Date of Award
Bachelor of Arts
Dr. Donelson Forsyth
Upon graduation, students in the Reserve Officers’ Training Corps (ROTC) programs are commissioned to lead the individuals tasked with protecting the American people and their ideology. This project examines the values of leaders and followers in military and nonmilitary contexts to determine if students in military education programs endorse values that are different from the values of students in non-military programs. First, this paper discusses the concept of values, and how values are defined and differentiated from other concepts. By providing an overview of past literature on values within the military and in general, the importance leaders place on values and value structures is highlighted. A revised version of the Schwartz Values Survey was used to gather data for this project; ROTC cadets and their civilian peers rated 72 values via an online survey. The data suggest that (1) the value structures of both groups are similar to the Schwartz’s conceptualization of values; (2) ROTC students and civilians do not fall on different sides of the orthogonal dimensions and instead have equivalent reported values’ and (3) military science students endorse values that are stressed by traditional military organizations as they rated individual military values, as well as military values as a whole, significantly higher than their civilian counterparts. The results of this study suggest that ROTC and civilian students have equivalent universal value structures, but that the ROTC students uniquely endorse military values at higher rates than their civilian counterparts. This paper concludes that the findings are potentially positive for both the ROTC programs and the field of leadership as a whole, given that the findings generate a better understanding of the value structures some Americans possess.

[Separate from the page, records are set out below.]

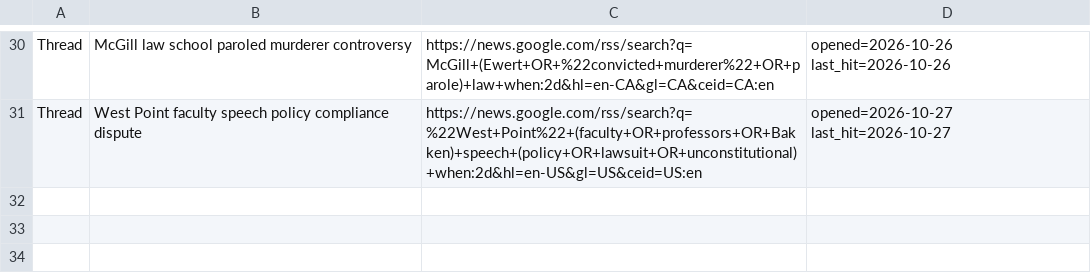
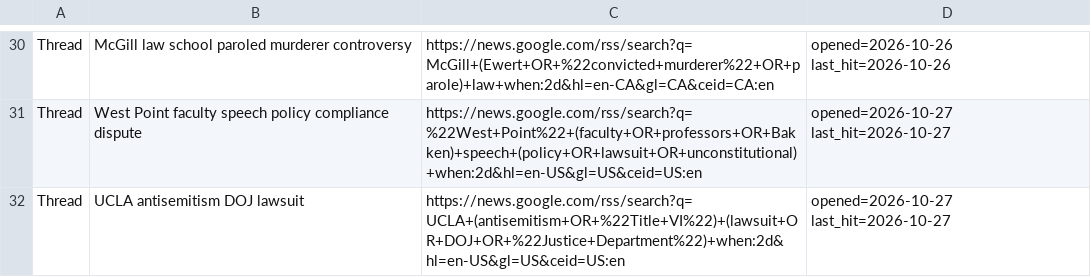
Before and after one commit to zchristensen-nu/morning-briefing, a TSV file: threads.tsv, drawn as a sheet; only a part is shown, gaps mark what is left out; the diff names each change by its address in the sheet, - before the commit and + after, or states it on an @@ line.

```diff
--- a/threads.tsv
+++ b/threads.tsv
+row 32: Thread | UCLA antisemitism DOJ lawsuit | https://news.google.com/rss/search?q=UCLA+(antisemitism+OR+%22Title+VI%22)+(lawsuit+OR+DOJ+OR+%22Justice+Department%22)+when:2d&hl=en-US&gl=US&ceid=US:en | opened=2026-10-27 last_hit=2026-10-27
```
Also changed, not shown: 2 other files.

Holland, Shelly, "The forces of value: structure and content of self-reported values by civilian and military science students" (2014). Honors Theses. 882.